“They’re prolific songwriters,” my friend advocated. “Bob turns virtually anything into a song.”
That’s exactly my problem.
It’s true – I wasn’t witness to their locally-legendary club shows. Maybe the great outdoors isn’t their venue. And maybe if I’d been standing elbow-to-drunken-elbow in a dark, sweaty room, maybe if I’d been completely FUBARed, maybe if I hadn’t been a journalist with the mantra “Writers Make Choices” etched indelibly onto my brain . . . well, we could maybe this thing to death.
I submit that being “prolific” does not “talented” make. I’m not saying that Guided by Voices doesn’t have their place – I happen to like their track “Hold on Hope.” But I found their live show befuddling, boring and anticlimactic. I don’t see the attraction.
Go ahead – I can take the heat. I can hear you now. “Who are you, man? You just don’t know.”

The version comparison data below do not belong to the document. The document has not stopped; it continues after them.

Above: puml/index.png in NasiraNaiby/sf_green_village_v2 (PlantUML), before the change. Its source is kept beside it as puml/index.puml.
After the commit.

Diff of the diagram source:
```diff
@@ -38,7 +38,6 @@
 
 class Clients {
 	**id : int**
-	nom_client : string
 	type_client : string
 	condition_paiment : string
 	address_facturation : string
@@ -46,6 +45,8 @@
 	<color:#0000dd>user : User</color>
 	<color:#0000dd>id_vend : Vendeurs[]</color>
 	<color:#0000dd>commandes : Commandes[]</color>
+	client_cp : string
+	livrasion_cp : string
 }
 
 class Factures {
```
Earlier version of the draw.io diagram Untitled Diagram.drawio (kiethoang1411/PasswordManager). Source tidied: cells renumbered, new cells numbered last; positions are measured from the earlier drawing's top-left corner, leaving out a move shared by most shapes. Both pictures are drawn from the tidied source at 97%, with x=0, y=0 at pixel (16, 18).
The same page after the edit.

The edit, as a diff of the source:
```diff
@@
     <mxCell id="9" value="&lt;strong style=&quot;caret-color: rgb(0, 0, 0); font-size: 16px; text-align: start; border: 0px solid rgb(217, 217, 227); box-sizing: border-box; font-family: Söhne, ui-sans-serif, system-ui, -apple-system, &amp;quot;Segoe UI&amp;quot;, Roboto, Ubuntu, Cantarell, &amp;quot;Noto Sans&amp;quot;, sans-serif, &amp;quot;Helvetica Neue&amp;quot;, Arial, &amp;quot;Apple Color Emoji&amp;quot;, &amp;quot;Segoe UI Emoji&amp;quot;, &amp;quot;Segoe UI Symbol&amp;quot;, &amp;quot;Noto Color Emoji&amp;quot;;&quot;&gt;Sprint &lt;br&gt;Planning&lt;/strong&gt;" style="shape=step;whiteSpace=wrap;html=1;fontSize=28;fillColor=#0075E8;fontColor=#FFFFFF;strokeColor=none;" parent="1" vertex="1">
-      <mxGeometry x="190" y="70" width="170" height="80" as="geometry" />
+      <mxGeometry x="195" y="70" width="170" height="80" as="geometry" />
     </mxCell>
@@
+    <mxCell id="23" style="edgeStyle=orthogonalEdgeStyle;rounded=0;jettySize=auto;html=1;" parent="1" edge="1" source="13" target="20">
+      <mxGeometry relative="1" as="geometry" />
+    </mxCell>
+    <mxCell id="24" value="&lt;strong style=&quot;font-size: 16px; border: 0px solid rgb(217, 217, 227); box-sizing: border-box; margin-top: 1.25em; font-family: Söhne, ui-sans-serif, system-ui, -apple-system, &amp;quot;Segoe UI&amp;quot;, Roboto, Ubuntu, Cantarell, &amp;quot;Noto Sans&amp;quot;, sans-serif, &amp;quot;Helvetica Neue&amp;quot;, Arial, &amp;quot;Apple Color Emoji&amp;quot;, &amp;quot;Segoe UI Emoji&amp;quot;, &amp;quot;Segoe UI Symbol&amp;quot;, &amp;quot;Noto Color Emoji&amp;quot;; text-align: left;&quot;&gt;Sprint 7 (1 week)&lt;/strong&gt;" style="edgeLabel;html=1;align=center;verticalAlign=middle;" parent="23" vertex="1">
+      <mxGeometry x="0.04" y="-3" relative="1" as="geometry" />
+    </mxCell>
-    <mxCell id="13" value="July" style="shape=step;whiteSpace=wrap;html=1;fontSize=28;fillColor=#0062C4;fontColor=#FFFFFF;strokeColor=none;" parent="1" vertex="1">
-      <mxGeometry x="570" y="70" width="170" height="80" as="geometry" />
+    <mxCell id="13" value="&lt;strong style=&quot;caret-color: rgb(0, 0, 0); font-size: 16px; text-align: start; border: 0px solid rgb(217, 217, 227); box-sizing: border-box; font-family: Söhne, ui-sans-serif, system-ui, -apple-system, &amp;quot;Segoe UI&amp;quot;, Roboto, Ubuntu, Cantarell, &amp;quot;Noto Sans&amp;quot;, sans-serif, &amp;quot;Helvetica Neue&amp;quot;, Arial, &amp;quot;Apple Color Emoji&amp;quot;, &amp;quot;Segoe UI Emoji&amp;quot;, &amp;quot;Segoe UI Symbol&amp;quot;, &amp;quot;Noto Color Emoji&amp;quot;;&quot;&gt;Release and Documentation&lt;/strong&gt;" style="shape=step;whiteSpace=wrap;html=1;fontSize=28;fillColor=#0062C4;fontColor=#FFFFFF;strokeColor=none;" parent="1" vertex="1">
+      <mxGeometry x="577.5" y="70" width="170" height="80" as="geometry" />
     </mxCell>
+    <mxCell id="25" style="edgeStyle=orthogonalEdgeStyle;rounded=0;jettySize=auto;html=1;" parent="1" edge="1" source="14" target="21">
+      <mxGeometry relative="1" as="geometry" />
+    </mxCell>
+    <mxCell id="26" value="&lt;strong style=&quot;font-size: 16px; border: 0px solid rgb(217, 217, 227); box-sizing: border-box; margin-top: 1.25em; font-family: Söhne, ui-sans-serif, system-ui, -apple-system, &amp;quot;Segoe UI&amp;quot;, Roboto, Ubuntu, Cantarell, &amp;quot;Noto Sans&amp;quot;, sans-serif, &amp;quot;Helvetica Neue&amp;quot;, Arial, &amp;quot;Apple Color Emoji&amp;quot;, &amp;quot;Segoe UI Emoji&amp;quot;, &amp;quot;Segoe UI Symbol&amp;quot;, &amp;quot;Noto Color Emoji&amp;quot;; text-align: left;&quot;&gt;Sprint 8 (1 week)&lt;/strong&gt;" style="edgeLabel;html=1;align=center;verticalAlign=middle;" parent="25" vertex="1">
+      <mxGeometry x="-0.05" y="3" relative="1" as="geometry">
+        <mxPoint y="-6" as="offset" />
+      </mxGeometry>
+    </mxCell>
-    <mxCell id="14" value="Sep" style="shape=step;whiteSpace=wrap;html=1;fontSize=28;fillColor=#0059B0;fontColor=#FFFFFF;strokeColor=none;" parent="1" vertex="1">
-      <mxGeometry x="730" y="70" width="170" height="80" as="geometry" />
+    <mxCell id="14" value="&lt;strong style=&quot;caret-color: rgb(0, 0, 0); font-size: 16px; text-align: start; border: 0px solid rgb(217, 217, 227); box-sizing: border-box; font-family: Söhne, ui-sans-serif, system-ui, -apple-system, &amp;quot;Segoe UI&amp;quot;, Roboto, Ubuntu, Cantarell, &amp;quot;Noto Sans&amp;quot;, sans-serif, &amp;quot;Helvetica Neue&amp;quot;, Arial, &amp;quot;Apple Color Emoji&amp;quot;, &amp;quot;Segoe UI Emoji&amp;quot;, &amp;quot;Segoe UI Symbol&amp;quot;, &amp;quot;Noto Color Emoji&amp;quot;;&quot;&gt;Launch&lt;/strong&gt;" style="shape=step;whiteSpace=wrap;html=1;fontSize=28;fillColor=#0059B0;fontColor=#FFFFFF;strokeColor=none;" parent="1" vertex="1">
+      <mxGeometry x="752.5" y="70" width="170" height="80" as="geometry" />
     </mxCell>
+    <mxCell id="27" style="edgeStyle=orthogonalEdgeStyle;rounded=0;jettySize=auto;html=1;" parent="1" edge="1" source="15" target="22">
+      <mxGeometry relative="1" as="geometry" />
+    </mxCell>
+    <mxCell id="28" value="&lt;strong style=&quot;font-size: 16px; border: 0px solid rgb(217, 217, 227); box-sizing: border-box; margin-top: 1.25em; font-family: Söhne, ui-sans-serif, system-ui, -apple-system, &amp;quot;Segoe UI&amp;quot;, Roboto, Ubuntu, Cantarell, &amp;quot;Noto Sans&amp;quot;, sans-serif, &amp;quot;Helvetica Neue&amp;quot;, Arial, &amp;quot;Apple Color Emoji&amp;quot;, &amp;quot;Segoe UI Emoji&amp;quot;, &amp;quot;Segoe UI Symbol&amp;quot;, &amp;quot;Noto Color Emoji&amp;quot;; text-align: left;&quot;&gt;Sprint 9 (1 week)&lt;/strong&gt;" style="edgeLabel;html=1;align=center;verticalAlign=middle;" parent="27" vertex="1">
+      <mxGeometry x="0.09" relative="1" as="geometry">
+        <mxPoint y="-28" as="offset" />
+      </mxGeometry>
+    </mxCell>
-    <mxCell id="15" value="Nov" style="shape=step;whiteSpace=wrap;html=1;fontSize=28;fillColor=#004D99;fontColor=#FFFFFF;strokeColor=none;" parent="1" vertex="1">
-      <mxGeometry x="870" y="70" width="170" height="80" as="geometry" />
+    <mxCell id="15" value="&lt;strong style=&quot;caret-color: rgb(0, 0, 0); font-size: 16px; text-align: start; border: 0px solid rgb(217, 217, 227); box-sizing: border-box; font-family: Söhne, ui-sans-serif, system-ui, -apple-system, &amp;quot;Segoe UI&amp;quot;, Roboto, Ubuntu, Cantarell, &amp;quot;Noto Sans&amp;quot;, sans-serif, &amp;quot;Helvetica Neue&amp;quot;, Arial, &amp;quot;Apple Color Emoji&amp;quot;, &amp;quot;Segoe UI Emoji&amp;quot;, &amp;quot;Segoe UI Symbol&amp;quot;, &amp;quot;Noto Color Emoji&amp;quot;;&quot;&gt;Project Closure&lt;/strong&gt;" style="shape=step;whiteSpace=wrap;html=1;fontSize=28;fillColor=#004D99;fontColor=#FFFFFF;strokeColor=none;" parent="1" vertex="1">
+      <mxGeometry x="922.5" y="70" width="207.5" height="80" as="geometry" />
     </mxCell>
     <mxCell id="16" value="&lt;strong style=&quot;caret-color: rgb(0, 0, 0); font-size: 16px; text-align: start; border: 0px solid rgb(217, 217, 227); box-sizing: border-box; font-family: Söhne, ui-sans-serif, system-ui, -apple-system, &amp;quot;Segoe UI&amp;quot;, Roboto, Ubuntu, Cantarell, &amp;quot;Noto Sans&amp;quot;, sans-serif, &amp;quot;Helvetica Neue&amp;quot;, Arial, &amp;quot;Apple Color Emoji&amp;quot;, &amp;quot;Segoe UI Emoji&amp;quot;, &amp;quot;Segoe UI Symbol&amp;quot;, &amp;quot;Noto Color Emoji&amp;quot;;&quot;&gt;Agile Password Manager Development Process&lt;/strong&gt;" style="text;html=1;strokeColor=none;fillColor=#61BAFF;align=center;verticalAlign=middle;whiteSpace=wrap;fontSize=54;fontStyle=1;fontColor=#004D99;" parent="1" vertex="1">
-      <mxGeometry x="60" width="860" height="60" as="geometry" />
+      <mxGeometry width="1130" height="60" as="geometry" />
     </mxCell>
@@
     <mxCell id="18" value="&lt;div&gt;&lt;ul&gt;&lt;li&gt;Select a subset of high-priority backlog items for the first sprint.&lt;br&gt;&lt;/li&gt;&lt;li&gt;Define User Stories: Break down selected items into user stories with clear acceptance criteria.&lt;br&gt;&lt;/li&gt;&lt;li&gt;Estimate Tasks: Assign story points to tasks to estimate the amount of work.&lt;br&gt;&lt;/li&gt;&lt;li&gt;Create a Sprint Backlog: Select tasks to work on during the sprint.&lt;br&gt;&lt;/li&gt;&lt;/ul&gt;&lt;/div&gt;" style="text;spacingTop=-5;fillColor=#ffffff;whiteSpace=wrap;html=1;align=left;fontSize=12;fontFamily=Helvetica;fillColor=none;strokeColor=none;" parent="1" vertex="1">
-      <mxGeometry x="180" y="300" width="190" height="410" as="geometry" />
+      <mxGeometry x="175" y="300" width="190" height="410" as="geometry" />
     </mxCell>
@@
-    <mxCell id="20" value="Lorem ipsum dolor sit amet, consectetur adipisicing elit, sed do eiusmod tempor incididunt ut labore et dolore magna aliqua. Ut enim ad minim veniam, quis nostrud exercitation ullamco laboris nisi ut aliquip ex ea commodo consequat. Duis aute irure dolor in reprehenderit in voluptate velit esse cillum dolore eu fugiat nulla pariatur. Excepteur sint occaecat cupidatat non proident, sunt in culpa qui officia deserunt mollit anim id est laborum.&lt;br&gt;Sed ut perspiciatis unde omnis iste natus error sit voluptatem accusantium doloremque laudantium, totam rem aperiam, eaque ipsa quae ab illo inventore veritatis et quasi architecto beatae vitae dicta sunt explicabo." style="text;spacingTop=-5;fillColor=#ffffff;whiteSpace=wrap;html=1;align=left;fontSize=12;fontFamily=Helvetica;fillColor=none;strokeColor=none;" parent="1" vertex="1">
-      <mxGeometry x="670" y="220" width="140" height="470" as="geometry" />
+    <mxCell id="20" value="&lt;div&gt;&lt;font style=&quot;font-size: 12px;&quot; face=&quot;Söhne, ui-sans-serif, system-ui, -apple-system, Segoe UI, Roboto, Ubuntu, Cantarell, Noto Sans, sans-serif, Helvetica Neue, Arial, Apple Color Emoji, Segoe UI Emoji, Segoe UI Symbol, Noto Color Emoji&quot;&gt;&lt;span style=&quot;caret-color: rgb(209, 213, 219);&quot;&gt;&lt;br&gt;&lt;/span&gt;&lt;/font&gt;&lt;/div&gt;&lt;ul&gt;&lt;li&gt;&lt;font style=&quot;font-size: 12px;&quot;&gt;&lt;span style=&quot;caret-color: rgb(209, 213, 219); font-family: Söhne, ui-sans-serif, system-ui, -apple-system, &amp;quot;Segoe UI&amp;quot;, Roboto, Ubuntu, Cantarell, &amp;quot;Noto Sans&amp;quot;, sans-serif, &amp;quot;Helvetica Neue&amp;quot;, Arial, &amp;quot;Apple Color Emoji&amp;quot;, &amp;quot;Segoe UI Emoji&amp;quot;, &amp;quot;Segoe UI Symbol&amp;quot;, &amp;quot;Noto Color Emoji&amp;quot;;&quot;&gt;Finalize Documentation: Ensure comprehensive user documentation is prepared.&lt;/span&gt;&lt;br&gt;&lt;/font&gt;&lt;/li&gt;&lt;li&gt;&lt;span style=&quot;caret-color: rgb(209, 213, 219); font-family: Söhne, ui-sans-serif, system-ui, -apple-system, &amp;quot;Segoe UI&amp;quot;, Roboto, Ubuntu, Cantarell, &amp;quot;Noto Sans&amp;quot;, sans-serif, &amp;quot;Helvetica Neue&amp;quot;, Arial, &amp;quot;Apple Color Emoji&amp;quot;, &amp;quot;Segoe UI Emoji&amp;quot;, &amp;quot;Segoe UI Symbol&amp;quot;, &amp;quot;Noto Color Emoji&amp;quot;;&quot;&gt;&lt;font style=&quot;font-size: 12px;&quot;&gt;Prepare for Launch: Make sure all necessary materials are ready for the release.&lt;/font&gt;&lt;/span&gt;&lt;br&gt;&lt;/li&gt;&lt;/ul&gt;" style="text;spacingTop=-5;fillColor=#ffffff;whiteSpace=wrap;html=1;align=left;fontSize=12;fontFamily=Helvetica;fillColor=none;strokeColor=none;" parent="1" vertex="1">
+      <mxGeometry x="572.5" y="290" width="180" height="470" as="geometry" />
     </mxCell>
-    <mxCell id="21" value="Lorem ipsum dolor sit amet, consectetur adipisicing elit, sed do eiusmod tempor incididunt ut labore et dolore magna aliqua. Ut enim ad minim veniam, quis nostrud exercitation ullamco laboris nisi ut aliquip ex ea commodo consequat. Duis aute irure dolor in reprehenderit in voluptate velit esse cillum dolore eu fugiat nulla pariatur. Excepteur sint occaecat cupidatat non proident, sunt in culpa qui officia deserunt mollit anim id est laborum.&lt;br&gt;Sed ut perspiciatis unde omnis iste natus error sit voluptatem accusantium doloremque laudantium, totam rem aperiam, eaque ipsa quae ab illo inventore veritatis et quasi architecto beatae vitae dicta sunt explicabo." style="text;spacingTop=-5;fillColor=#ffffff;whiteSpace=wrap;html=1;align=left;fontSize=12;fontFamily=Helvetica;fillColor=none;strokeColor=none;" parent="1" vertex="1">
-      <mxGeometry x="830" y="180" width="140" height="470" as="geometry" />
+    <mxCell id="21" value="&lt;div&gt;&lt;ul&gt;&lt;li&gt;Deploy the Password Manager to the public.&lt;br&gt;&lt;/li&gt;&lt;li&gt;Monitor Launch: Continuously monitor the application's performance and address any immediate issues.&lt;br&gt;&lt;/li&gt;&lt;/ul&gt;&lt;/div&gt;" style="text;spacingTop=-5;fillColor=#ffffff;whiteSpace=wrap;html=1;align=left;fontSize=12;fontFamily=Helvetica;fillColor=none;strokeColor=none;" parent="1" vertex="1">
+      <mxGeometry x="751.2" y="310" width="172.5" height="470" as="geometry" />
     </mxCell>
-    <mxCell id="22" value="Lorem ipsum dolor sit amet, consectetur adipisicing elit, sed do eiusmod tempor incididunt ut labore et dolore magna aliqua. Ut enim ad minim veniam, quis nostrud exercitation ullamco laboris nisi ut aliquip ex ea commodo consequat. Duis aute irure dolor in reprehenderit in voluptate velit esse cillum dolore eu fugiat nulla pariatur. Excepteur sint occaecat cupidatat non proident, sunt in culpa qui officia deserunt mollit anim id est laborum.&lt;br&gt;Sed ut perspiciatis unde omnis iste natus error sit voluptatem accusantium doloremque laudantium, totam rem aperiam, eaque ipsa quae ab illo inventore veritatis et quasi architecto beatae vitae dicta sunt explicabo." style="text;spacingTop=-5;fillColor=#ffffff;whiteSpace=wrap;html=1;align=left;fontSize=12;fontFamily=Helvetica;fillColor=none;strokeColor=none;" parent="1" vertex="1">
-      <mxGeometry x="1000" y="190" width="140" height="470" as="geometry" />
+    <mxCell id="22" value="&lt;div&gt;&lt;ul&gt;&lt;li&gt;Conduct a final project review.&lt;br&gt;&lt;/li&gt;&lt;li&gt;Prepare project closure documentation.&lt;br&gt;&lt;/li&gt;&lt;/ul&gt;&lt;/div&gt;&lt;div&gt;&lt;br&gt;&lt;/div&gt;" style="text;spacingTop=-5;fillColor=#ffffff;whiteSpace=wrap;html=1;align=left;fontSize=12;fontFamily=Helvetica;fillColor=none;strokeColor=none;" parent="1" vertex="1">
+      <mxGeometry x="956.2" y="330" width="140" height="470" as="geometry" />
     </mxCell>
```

I challenge you to enlighten me.
I take my rock the way I take my bourbon: straight up, honest, without pretense.
Now here is the moment you will fancy me mad:
I didn’t see Death Cab for Cutie. I was lying on my back, in a grassy field, looking up at the night sky, listening to the cosmos. One star was particularly bright.